** Given records follows **

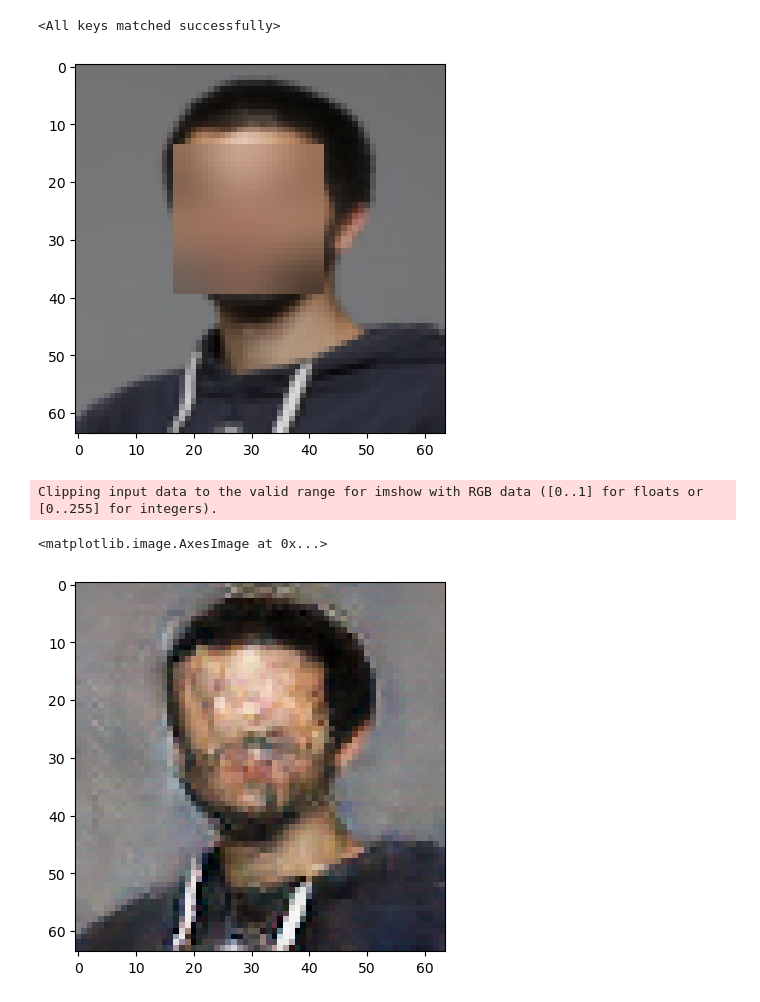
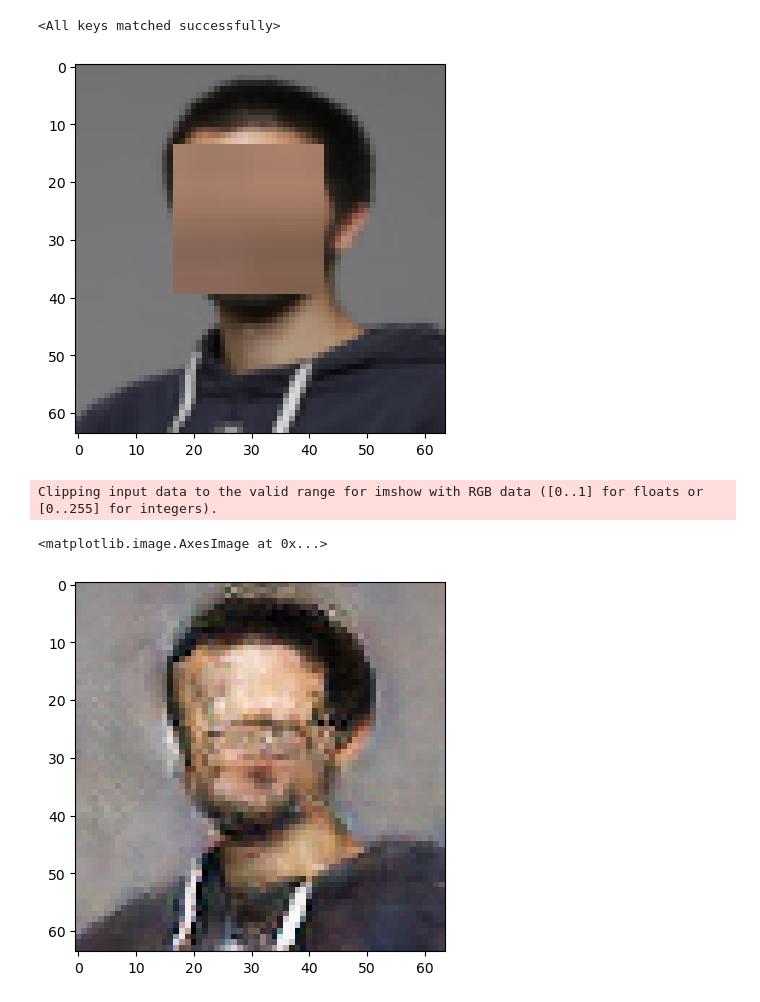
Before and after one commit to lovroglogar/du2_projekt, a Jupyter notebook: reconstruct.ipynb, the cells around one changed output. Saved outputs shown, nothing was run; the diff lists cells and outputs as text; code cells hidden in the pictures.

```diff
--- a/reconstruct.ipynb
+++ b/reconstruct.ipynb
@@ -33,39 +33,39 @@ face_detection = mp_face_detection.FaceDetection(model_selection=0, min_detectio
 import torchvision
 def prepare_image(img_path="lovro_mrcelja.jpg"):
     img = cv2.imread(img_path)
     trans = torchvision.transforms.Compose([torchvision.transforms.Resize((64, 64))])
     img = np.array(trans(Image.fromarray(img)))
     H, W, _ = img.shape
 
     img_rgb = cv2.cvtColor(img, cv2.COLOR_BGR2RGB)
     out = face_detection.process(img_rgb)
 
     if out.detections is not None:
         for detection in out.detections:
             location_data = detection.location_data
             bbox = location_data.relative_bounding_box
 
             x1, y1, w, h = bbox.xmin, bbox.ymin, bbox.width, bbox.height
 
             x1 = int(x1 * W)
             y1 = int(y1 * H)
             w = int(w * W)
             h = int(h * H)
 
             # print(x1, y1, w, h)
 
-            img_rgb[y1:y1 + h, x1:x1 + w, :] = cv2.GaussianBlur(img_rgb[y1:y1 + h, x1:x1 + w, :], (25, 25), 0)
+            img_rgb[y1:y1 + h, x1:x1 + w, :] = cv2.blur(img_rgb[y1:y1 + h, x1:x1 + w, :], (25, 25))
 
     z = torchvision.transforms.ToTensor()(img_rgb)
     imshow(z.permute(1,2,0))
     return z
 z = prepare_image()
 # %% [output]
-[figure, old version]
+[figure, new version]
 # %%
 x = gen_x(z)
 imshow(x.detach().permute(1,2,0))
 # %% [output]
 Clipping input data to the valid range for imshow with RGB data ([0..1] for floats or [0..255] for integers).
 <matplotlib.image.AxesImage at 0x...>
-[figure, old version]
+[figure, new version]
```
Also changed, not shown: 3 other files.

** End of Given records **

* Your assignment
Leave the pictures out, then print every entry exactly as it reads.

* Solution to the exercise
Before and after one commit to lovroglogar/du2_projekt, a Jupyter notebook: reconstruct.ipynb, the cells around one changed output. Saved outputs shown, nothing was run; the diff lists cells and outputs as text; code cells hidden in the pictures.

```diff
--- a/reconstruct.ipynb
+++ b/reconstruct.ipynb
@@ -33,39 +33,39 @@ face_detection = mp_face_detection.FaceDetection(model_selection=0, min_detectio
 import torchvision
 def prepare_image(img_path="lovro_mrcelja.jpg"):
     img = cv2.imread(img_path)
     trans = torchvision.transforms.Compose([torchvision.transforms.Resize((64, 64))])
     img = np.array(trans(Image.fromarray(img)))
     H, W, _ = img.shape
 
     img_rgb = cv2.cvtColor(img, cv2.COLOR_BGR2RGB)
     out = face_detection.process(img_rgb)
 
     if out.detections is not None:
         for detection in out.detections:
             location_data = detection.location_data
             bbox = location_data.relative_bounding_box
 
             x1, y1, w, h = bbox.xmin, bbox.ymin, bbox.width, bbox.height
 
             x1 = int(x1 * W)
             y1 = int(y1 * H)
             w = int(w * W)
             h = int(h * H)
 
             # print(x1, y1, w, h)
 
-            img_rgb[y1:y1 + h, x1:x1 + w, :] = cv2.GaussianBlur(img_rgb[y1:y1 + h, x1:x1 + w, :], (25, 25), 0)
+            img_rgb[y1:y1 + h, x1:x1 + w, :] = cv2.blur(img_rgb[y1:y1 + h, x1:x1 + w, :], (25, 25))
 
     z = torchvision.transforms.ToTensor()(img_rgb)
     imshow(z.permute(1,2,0))
     return z
 z = prepare_image()
 # %% [output]
-[figure, old version]
+[figure, new version]
 # %%
 x = gen_x(z)
 imshow(x.detach().permute(1,2,0))
 # %% [output]
 Clipping input data to the valid range for imshow with RGB data ([0..1] for floats or [0..255] for integers).
 <matplotlib.image.AxesImage at 0x...>
-[figure, old version]
+[figure, new version]
```
Also changed, not shown: 3 other files.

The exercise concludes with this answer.